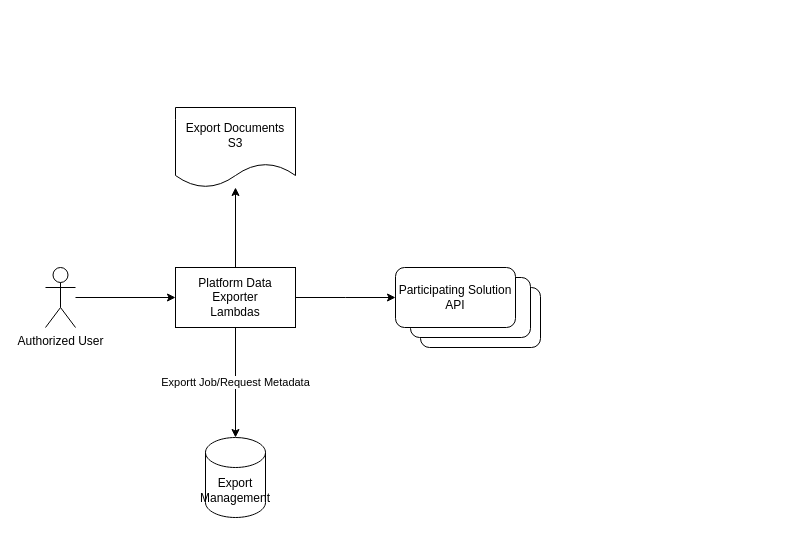
The draw.io diagram Platform PDE DFD.drawio in kharshawFL/PlatformDiagrams, before the edit. Source tidied: cells renumbered, new cells numbered last; positions are measured from the earlier drawing's top-left corner, leaving out a move shared by most shapes. Both pictures are drawn from the tidied source at 100%, with x=0, y=0 at pixel (45, 107).
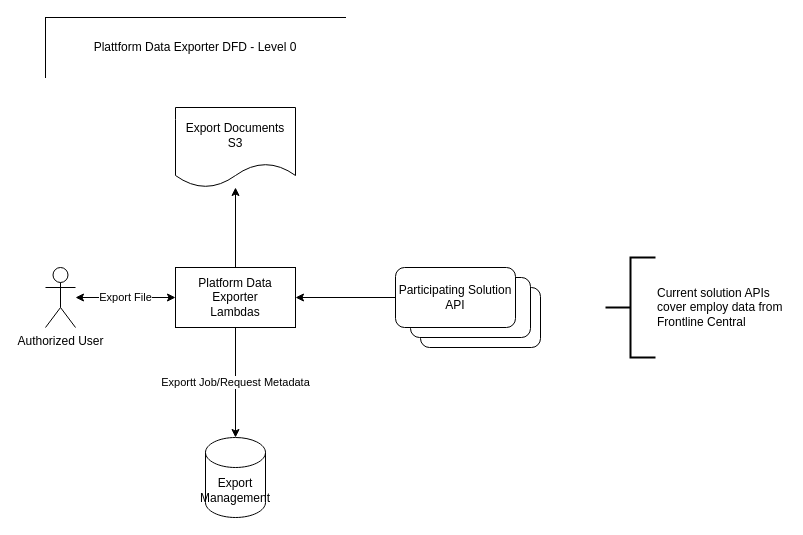
Above is the later version.

Change to the diagram source:
```diff
@@
 <mxGraphModel>
   <root>
     <mxCell id="0" />
     <mxCell id="1" parent="0" />
-    <mxCell id="2" style="edgeStyle=orthogonalEdgeStyle;rounded=0;jettySize=auto;html=1;" parent="1" edge="1" source="3">
-      <mxGeometry relative="1" as="geometry">
-        <mxPoint x="350" y="190" as="targetPoint" />
-      </mxGeometry>
+    <mxCell id="2" style="edgeStyle=orthogonalEdgeStyle;rounded=0;jettySize=auto;html=1;entryX=1;entryY=0.5;entryDx=0;entryDy=0;exitX=0;exitY=0.5;exitDx=0;exitDy=0;" parent="1" edge="1" source="11" target="3">
+      <mxGeometry relative="1" as="geometry" />
     </mxCell>
     <mxCell id="3" value="Platform Data Exporter&lt;br&gt;Lambdas" style="rounded=0;whiteSpace=wrap;html=1;" parent="1" vertex="1">
       <mxGeometry x="130" y="160" width="120" height="60" as="geometry" />
     </mxCell>
     <mxCell id="4" value="Export Management" style="shape=cylinder3;whiteSpace=wrap;html=1;boundedLbl=1;backgroundOutline=1;size=15;" parent="1" vertex="1">
       <mxGeometry x="160" y="330" width="60" height="80" as="geometry" />
     </mxCell>
     <mxCell id="5" value="Export Documents&lt;br&gt;S3" style="shape=document;whiteSpace=wrap;html=1;boundedLbl=1;" parent="1" vertex="1">
       <mxGeometry x="130" width="120" height="80" as="geometry" />
     </mxCell>
     <mxCell id="6" value="Authorized User" style="shape=umlActor;verticalLabelPosition=bottom;verticalAlign=top;html=1;outlineConnect=0;" parent="1" vertex="1">
       <mxGeometry y="160" width="30" height="60" as="geometry" />
     </mxCell>
     <mxCell id="7" value="Exportt Job/Request Metadata" style="endArrow=classic;html=1;rounded=0;exitX=0.5;exitY=1;exitDx=0;exitDy=0;entryX=0.5;entryY=0;entryDx=0;entryDy=0;entryPerimeter=0;" parent="1" edge="1" source="3" target="4">
       <mxGeometry relative="1" as="geometry" />
     </mxCell>
     <mxCell id="8" style="endArrow=classic;html=1;rounded=0;exitX=0.5;exitY=0;exitDx=0;exitDy=0;" parent="1" edge="1" source="3" target="5">
       <mxGeometry relative="1" as="geometry" />
     </mxCell>
     <mxCell id="9" style="rounded=1;whiteSpace=wrap;html=1;" parent="1" vertex="1">
       <mxGeometry x="375" y="180" width="120" height="60" as="geometry" />
     </mxCell>
     <mxCell id="10" style="rounded=1;whiteSpace=wrap;html=1;" parent="1" vertex="1">
       <mxGeometry x="365" y="170" width="120" height="60" as="geometry" />
     </mxCell>
     <mxCell id="11" value="Participating Solution API" style="rounded=1;whiteSpace=wrap;html=1;" parent="1" vertex="1">
       <mxGeometry x="350" y="160" width="120" height="60" as="geometry" />
     </mxCell>
-    <mxCell id="12" style="endArrow=classic;html=1;rounded=0;entryX=0;entryY=0.5;entryDx=0;entryDy=0;" parent="1" edge="1" source="6" target="3">
+    <mxCell id="12" value="Export File" style="endArrow=classic;html=1;rounded=0;entryX=0;entryY=0.5;entryDx=0;entryDy=0;endFill=1;startArrow=classic;startFill=1;" parent="1" edge="1" source="6" target="3">
       <mxGeometry relative="1" as="geometry" />
     </mxCell>
+    <mxCell id="13" value="Plattform Data Exporter DFD - Level 0" style="shape=partialRectangle;whiteSpace=wrap;html=1;bottom=0;right=0;fillColor=none;" parent="1" vertex="1">
+      <mxGeometry y="-90" width="300" height="60" as="geometry" />
+    </mxCell>
+    <mxCell id="14" value="Current solution APIs &lt;br&gt;cover employ data from&amp;nbsp;&lt;br&gt;Frontline Central" style="strokeWidth=2;html=1;shape=mxgraph.flowchart.annotation_2;align=left;labelPosition=right;" parent="1" vertex="1">
+      <mxGeometry x="560" y="150" width="50" height="100" as="geometry" />
+    </mxCell>
   </root>
 </mxGraphModel>
```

##############################

What you should do:
What this exercise asks for is every line of the data above with the word "whiteSpace".

Exercise output:
     <mxCell id="3" value="Platform Data Exporter&lt;br&gt;Lambdas" style="rounded=0;whiteSpace=wrap;html=1;" parent="1" vertex="1">
     <mxCell id="4" value="Export Management" style="shape=cylinder3;whiteSpace=wrap;html=1;boundedLbl=1;backgroundOutline=1;size=15;" parent="1" vertex="1">
     <mxCell id="5" value="Export Documents&lt;br&gt;S3" style="shape=document;whiteSpace=wrap;html=1;boundedLbl=1;" parent="1" vertex="1">
     <mxCell id="9" style="rounded=1;whiteSpace=wrap;html=1;" parent="1" vertex="1">
     <mxCell id="10" style="rounded=1;whiteSpace=wrap;html=1;" parent="1" vertex="1">
     <mxCell id="11" value="Participating Solution API" style="rounded=1;whiteSpace=wrap;html=1;" parent="1" vertex="1">
+    <mxCell id="13" value="Plattform Data Exporter DFD - Level 0" style="shape=partialRectangle;whiteSpace=wrap;html=1;bottom=0;right=0;fillColor=none;" parent="1" vertex="1">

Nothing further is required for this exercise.